Being a volunteer activist is hard. It has all of the frustrations of running a non-profit – lack of money, non-existent help, delayed grants, and failed political lobbying – with none of the (admittedly small) pay. Which is why even the most hard-core activists have to have a little fun sometimes.
Understanding this fundamental principle, along with the fact that we just enjoy each others’ company, Ecolocity has had a holiday party every year since we started three years ago. For the past two years, we met at The Potter’s House, a church-run but not “churchy” space that hosts music, events, local art, a small cafe, and a great Fair Trade / book store. Unfortunately, the space is far from the Metro, and was always close to closing for the night by the time we got there.
This year, as a member invited everyone to his house, we decided to go a little more intimate. Because we weren’t meeting in a public space, we chose the ultimate hippie party – a potluck. As I am a master of one-pot wonders (or as Chris teases, “vegetarian mush”), I was happy to cook up a huge batch of vegetarian chili. It was sad to use up most of the summer vegetables in our fridge, but they had to go soon, whether in chili immediately or the composter later.
Chili turned out to be the perfect choice, as almost no one else brought a main dish! Instead, we had homemade bread, sautéed kale, salad, fruit, raw apple pie(!), and homemade cookies. Someone even brought fantastic vegan cupcakes from Sticky Fingers, a local bakery whose stuff is better every time I try it. You’d have no idea their baked goods were vegan if someone didn’t tell you.

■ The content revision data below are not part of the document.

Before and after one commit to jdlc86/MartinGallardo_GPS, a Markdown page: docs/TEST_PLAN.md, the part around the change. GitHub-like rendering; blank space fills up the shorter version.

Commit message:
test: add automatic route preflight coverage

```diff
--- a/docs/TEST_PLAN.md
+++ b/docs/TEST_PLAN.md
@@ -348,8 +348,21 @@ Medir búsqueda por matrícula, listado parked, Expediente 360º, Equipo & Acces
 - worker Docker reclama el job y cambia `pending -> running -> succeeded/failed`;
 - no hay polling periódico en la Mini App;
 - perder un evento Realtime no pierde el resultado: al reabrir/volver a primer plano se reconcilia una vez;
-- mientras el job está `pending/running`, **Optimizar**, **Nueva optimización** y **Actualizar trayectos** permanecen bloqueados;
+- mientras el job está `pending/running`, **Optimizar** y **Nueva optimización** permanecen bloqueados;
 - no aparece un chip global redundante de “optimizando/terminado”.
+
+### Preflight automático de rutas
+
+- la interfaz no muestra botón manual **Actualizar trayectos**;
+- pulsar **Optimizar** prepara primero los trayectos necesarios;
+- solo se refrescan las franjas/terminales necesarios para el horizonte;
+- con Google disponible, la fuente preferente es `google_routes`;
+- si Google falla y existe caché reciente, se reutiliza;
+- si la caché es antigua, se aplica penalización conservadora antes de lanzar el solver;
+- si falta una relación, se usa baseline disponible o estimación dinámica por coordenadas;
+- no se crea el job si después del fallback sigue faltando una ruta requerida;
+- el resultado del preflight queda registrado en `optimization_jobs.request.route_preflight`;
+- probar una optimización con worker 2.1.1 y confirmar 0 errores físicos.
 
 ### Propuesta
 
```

Beyond the food, there was plenty to do. We chatted about activism, especially the ongoing Occupy DC protests in McPherson Square and Freedom Plaza. It was a nice mix for conversation with the regulars, a number of old hands who haven’t shown up in a while, and some new people there. Steve, our host, gave a tour of his roof, where he’s installed solar panels through a local solar co-op. I didn’t get the tour myself because I was quite involved in a game of Apples to Apples. It’s a game that people can float in and out of, creates camaraderie, and has a minimum of rules, so it was perfect for this type of party.
Overall, it was a pleasant, relaxed time with both old and new friends. When you’re wrapped up in trying to change the world, it’s sometimes difficult to remember to sit down and hang out with each other. As Ecolocity is specifically devoted to localizing and strengthening community resilience, building relationships is essential not only to the health of our organization but the very mission itself. And perhaps most importantly, these events help us remember that we aren’t here only because we believe in the cause, but also because we believe in and appreciate each other.
Note: This is a very flexible recipe. You can throw most summer vegetables into it or leave others out if they aren’t available.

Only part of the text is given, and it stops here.